REQUIREMENT
Lines from the listing below that contain the string "center" are to be reported.
-- Opening Marker --
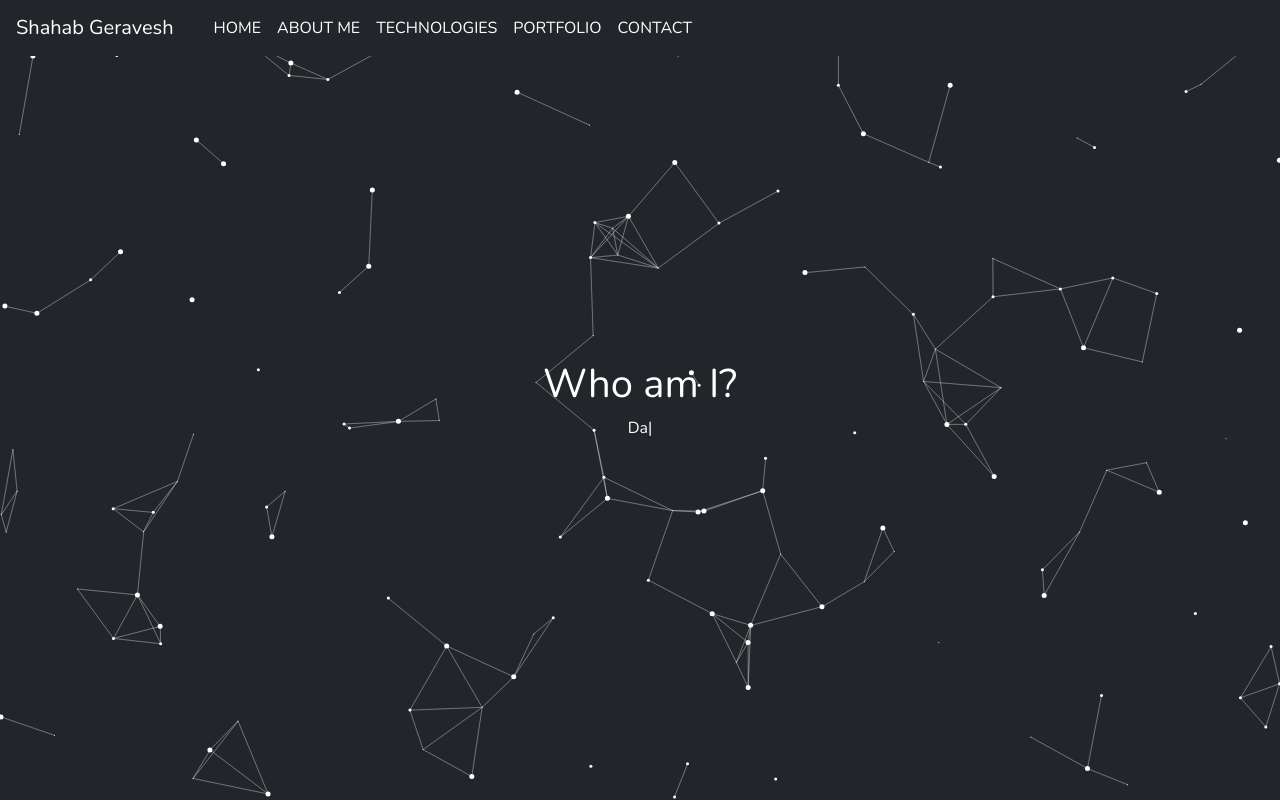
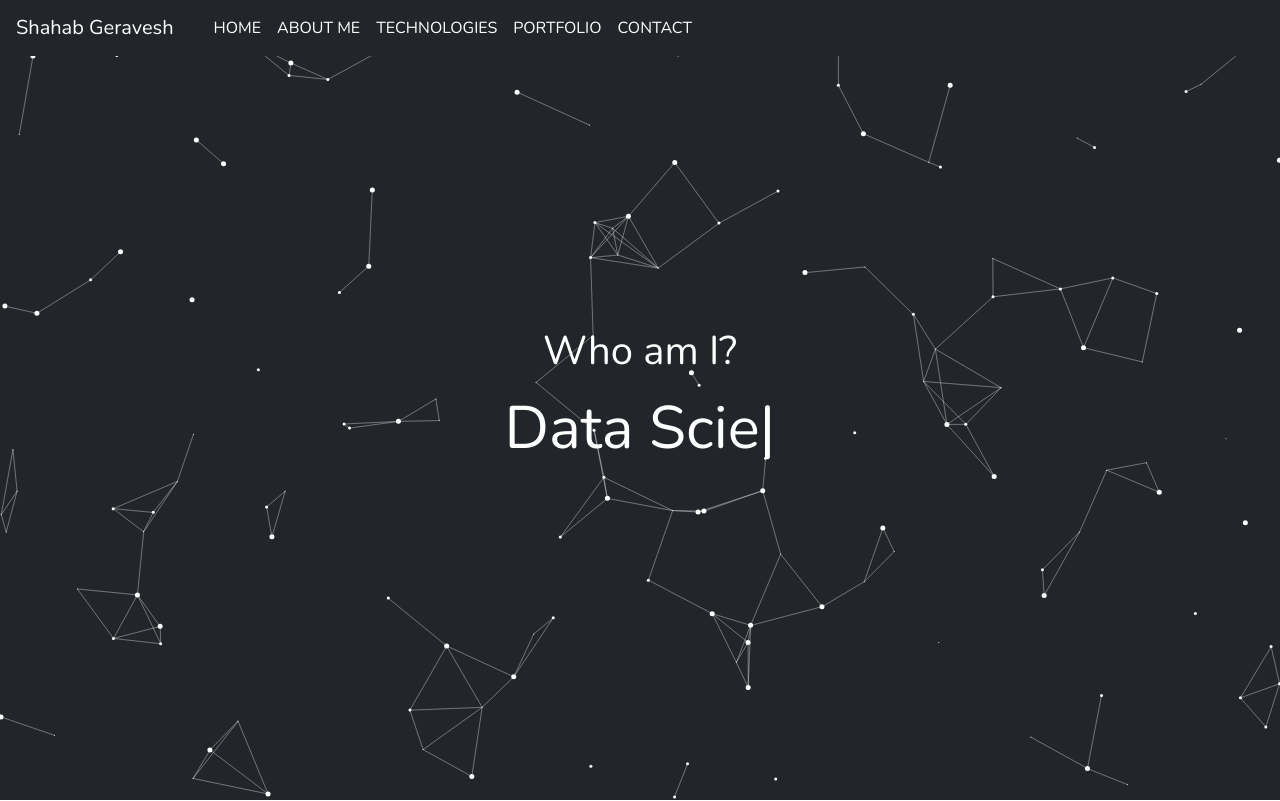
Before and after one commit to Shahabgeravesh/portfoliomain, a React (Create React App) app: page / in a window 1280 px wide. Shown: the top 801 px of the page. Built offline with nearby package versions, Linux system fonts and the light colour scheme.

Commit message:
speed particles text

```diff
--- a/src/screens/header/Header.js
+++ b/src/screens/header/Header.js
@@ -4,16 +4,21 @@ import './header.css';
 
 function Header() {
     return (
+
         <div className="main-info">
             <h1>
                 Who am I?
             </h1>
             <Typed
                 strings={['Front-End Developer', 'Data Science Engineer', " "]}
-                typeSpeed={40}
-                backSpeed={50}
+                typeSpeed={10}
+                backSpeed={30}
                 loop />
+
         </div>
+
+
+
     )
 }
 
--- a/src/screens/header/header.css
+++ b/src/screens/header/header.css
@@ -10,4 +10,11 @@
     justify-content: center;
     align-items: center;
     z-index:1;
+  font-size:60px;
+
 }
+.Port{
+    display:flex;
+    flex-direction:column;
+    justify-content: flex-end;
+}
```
-- Closing Marker --
EXERCISE SOLUTION
     justify-content: center;
     align-items: center;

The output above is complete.